By Dimitris Kontogiannis
Greece has surprised many pundits by achieving a bigger-than-estimated primary budget surplus last year but it has a long way to go to reach a much higher level consistent with sustainable debt.
However, relying on fiscal orthodoxy to bring the debt ratio down to Maastricht levels is a risky route. It is not favorable to growth and is vulnerable to external and internal shocks – as recent political developments have demonstrated. Therefore, the government and the eurozone creditors should come up with a credible plan to boost economic growth in the medium term and deal more effectively with the debt overhang. Germany and Chancellor Merkel could play a constructive role to this extent.
It is not easy but it is possible for the Greek gross general government debt ratio to be reduced to a targeted 124 percent of GDP in 2020, as envisaged by the finance ministers of eurozone members in November 2012, from more than 170 percent last year.
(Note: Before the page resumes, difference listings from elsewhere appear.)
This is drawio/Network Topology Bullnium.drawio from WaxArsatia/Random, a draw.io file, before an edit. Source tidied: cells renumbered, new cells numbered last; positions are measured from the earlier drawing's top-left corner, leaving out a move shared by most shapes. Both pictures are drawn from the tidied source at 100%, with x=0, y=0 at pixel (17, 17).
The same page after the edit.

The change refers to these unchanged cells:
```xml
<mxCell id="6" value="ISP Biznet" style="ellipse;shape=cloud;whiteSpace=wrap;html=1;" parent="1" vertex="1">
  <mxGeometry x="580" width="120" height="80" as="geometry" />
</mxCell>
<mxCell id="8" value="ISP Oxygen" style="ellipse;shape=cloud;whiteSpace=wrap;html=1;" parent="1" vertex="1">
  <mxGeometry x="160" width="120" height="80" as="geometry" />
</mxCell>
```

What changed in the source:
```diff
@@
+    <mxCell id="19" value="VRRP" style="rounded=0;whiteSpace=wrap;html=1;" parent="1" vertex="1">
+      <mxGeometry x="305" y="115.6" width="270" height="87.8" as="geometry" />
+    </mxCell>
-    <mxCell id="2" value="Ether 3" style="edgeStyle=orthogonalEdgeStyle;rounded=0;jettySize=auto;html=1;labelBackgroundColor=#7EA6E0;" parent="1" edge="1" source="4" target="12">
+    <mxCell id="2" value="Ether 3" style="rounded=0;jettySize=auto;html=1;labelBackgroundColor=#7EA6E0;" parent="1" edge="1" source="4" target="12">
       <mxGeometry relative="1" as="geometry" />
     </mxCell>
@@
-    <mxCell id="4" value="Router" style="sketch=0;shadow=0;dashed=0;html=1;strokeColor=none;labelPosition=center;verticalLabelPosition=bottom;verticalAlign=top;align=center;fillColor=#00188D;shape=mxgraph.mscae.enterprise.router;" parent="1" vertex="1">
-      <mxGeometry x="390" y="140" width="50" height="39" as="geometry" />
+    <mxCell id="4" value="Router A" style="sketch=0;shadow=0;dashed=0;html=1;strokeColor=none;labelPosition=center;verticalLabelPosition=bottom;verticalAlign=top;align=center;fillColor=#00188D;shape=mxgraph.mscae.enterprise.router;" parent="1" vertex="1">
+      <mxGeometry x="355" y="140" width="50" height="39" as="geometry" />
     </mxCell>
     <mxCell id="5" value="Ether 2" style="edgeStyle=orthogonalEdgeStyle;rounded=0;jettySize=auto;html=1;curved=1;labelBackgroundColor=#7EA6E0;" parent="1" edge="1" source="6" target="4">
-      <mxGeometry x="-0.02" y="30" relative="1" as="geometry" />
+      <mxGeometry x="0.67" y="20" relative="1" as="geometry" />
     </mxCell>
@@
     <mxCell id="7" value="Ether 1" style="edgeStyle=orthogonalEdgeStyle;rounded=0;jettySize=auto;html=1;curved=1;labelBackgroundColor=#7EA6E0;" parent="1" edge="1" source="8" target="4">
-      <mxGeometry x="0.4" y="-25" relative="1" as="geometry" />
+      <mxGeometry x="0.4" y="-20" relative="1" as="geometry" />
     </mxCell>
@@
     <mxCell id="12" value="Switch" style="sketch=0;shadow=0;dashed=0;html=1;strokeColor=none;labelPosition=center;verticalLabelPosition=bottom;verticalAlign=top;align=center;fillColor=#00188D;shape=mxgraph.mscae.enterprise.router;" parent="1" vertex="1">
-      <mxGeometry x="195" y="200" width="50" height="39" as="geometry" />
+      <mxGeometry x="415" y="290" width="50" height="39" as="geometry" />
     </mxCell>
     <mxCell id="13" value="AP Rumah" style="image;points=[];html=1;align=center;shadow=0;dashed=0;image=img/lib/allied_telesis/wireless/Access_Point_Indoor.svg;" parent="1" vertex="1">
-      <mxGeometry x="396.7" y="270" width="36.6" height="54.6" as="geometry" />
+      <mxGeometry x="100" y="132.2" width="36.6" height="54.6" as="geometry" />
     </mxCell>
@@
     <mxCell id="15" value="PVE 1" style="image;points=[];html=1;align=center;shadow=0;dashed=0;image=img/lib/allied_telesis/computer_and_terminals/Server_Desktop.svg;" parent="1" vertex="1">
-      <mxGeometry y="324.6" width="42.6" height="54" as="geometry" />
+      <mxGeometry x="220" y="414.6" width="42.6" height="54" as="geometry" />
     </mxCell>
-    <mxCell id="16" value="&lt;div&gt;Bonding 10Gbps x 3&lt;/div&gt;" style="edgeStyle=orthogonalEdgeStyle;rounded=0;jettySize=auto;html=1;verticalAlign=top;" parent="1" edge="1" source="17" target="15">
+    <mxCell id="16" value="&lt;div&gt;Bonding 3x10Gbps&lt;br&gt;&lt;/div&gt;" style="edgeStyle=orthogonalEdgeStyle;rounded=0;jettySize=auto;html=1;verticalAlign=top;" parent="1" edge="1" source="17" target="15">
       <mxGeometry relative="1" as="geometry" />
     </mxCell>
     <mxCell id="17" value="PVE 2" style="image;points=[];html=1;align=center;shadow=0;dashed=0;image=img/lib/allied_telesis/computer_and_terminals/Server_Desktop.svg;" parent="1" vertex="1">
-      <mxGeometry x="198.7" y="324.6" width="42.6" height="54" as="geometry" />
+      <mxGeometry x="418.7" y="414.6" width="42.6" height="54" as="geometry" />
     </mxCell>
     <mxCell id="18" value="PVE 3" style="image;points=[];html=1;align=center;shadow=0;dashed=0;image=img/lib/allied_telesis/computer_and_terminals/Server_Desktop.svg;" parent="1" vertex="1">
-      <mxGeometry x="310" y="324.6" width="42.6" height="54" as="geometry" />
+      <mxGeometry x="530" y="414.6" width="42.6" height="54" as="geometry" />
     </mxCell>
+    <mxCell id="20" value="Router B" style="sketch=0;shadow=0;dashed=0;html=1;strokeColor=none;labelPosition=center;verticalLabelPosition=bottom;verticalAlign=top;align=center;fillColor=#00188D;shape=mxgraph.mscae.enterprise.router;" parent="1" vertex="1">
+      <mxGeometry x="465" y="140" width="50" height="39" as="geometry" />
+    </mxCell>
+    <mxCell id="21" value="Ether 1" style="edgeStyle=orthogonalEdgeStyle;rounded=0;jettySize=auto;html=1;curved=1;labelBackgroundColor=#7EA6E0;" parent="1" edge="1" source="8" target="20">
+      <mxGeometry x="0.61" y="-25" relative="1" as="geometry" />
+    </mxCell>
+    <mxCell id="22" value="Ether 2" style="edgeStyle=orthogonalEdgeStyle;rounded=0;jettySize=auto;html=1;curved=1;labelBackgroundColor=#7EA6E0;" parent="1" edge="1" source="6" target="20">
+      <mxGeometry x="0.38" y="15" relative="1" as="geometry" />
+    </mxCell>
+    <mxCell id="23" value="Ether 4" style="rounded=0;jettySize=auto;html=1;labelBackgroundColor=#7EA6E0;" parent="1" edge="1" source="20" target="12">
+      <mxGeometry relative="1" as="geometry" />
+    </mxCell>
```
It requires that Greece attains a primary surplus of around 4 to 4.5 percent of GDP in 2016 and keeps it around that level for several years.
Having state revenues exceed spending, excluding interest payments, by about 9 billion euros in 2016 and beyond is a tall order. That said, last year’s 2.5- to 3-billion-euro surplus indicates it is possible, even if one takes out one-off items, given the GDP contraction by a revised 3.9 percent.
It should be noted that the 2013 figure does not include money spent for the recapitalization of Greek banks. There is another way to look at it by focusing on the primary balance adjusted for the ups and downs of the economy, the so-called structural or cyclically adjusted primary balance.
The European Commission has projected that Greece will post a primary surplus in excess of 7 percent of potential GDP in 2014 and above 6 percent in 2015, that is, if its economy is working on all cylinders. Prior to the crisis, the potential GDP growth was estimated between 2.5 and 3.5 percent but it must have come down since then and likely stands somewhere between 1.5 and 2.5 percent now. Assuming the economy picks up steam and grows by 3 percent annually or more from 2016 on, projected in the program, Greece can produce a primary surplus of 9 billion euros or 4-4.5 percent of GDP.
However, this is a risky route since any adverse external – i.e. recession in the eurozone – or internal events – i.e. politics – could derail the fiscal consolidation enough to miss the surplus target. This is more so since the process is supposed to last several years and entails the transfer of fiscal resources to the servicing of public debt, which is unlikely to be favorable for growth. In addition, this approach entails a long period of high debt ratios. It is therefore necessary that fiscal consolidation is supplemented by other means to deal effectively with the debt overhang.
It would be unrealistic to expect the ECB to make things easier for Greece or other debtors by setting a higher inflation target given German opposition to such a move. It is also unrealistic to expect a haircut on the Greek nominal debt since some creditors oppose it fiercely. It is, however, reasonable to expect that the Eurogroup will make good on its November 2012 promise for measures to provide debt relief. This will likely take the form of lower interest rates on the EU bilateral loans (GLF) of the first bailout, amounting to 52.9 billion euros, and the extension of maturities. It would be helpful in somewhat cutting annual interest payments and postponing the repayment of principal but it will not be effective in tackling the debt overhang issue.
Fiscal orthodoxy and the expected debt relief measures, however welcome, will not be enough to cut the Greek debt-to-GDP ratio drastically and drive it down to the Maastricht criterion of 60 percent in the long-run. So, the strategy should be supplemented by an investment plan to boost growth. This cannot be a Greek affair alone since there will not be enough resources from local banks, even after the second round of capital increases, and other domestic institutions to fund the projects.
Visiting Chancellor Merkel’s help in mobilizing available EU resources via the EIB and others, to fund such a plan, resembling the post-war Marshall Plan, in Greece and other southern countries, could boost growth rates, especially if it targets investments in tradable goods and services to prop up exports. This would also be good for northern countries since rising living standards in Greece and other countries, following the severe economic downturn, will make it possible for them to export more. Of course, such plans are easier said than done, as the recent experience with the Institute for Growth (IfG) illustrates. The latter, in which foreign banks such as Germany’s KfW and potentially the EIB along with Greek private investors would participate in its capital, has yet to operate. IfG, also called the Greek growth or investment fund, was supposed to already be up and running, providing mainly cheaper funding to small and medium-sized firms.
Fiscal consolidation is necessary for debt-ridden countries like Greece. However, history shoes us that large debt-to-GDP ratio reductions have relied more on growth rates and low borrowing costs than budgetary discipline. This is more so when the required primary surpluses to drive the debt ratio down are sizeable and have to persist for many years. Given the creditors’ unwillingness to write down the Greek public debt, the next best course of action is to boost growth via a major investment plan. Chancellor Merkel can be instrumental in this.